(YOUR GOAL): Reproduce the lines below exactly. Begin with the first, end with the line containing "- 眼のグロー検出を連結成分ベースに変更(鼻腔の紅は光らせない)", and leave out the pictures.

-------- GIVEN RECORDS

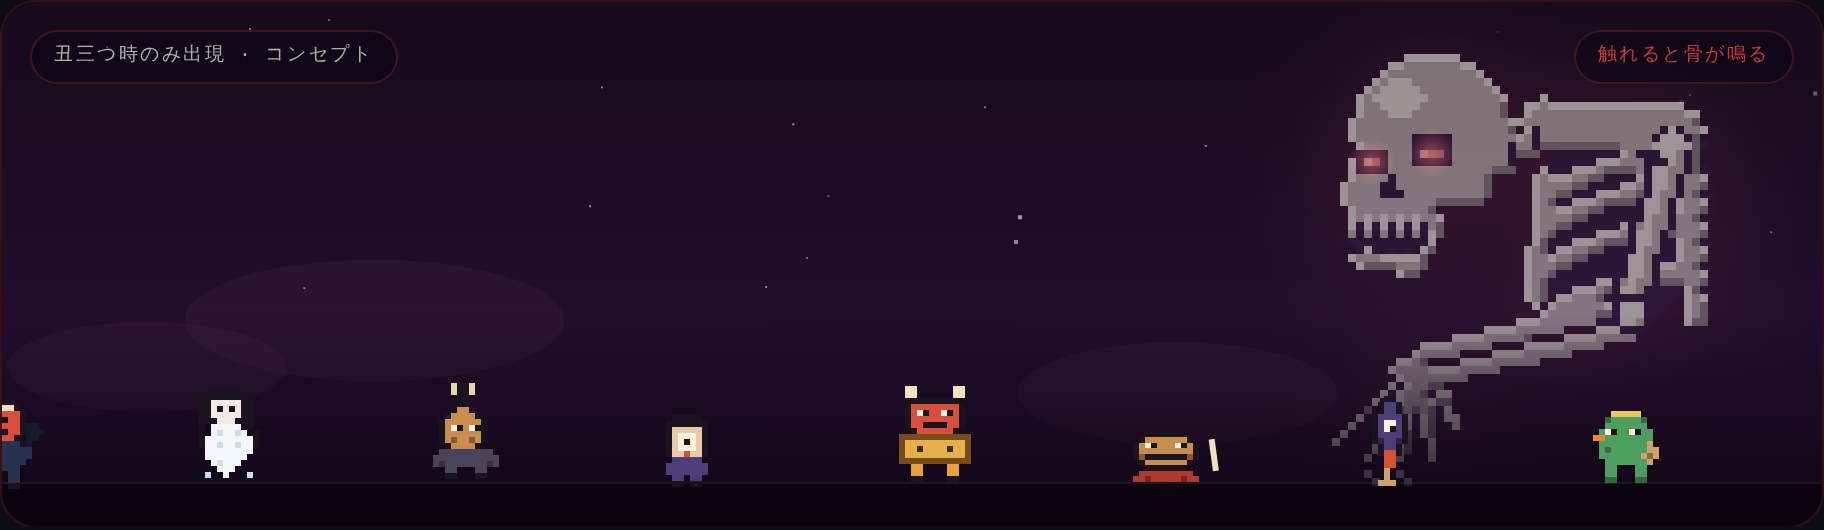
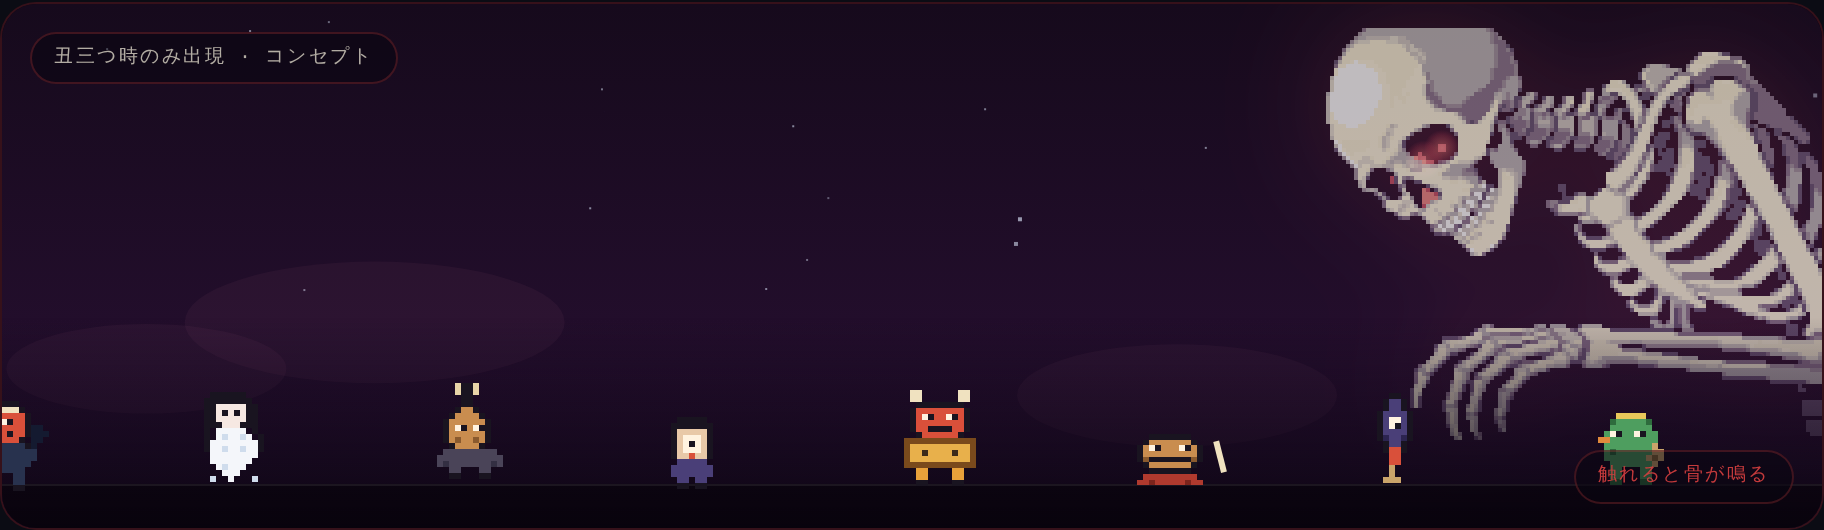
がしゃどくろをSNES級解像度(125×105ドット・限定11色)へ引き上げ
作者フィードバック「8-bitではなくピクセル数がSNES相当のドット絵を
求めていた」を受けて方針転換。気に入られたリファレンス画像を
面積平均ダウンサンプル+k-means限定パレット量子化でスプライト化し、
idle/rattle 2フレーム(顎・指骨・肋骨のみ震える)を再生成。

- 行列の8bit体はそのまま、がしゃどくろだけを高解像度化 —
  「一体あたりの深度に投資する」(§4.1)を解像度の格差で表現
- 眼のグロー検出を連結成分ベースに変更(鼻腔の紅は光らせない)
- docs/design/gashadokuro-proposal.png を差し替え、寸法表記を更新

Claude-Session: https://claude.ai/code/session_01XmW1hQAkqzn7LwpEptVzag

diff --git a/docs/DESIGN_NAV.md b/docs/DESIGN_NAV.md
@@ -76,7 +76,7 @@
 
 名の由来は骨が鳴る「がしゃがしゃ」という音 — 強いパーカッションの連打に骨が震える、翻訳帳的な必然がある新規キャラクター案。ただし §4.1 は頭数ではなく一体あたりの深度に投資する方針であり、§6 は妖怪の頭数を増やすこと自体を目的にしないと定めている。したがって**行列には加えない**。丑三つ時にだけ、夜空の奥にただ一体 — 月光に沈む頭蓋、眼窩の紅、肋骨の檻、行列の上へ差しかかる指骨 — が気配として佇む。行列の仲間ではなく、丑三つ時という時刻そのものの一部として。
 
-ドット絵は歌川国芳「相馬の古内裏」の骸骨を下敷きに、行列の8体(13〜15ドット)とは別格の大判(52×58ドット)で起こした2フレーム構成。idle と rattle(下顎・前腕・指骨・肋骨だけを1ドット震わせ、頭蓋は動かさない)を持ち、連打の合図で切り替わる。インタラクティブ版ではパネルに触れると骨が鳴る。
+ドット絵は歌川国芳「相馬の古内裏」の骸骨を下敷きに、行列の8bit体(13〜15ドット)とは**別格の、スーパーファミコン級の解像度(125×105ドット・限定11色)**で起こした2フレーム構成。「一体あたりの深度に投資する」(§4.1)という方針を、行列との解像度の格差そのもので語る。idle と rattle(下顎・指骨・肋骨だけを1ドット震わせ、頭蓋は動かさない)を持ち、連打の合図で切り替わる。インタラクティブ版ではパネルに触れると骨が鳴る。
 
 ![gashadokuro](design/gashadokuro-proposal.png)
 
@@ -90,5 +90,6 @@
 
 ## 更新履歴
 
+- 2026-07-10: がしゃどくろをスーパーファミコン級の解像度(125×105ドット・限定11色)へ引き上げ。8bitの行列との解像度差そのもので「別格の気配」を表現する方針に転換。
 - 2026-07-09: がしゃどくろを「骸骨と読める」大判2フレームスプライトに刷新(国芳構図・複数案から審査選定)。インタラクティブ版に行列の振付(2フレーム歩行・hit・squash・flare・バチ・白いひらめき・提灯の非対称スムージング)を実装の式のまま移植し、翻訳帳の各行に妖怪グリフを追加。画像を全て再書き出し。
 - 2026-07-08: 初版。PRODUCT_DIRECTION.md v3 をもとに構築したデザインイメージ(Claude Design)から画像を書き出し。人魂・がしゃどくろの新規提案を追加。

----------------

(WRITTEN SOLUTION):
がしゃどくろをSNES級解像度(125×105ドット・限定11色)へ引き上げ
作者フィードバック「8-bitではなくピクセル数がSNES相当のドット絵を
求めていた」を受けて方針転換。気に入られたリファレンス画像を
面積平均ダウンサンプル+k-means限定パレット量子化でスプライト化し、
idle/rattle 2フレーム(顎・指骨・肋骨のみ震える)を再生成。

- 行列の8bit体はそのまま、がしゃどくろだけを高解像度化 —
  「一体あたりの深度に投資する」(§4.1)を解像度の格差で表現
- 眼のグロー検出を連結成分ベースに変更(鼻腔の紅は光らせない)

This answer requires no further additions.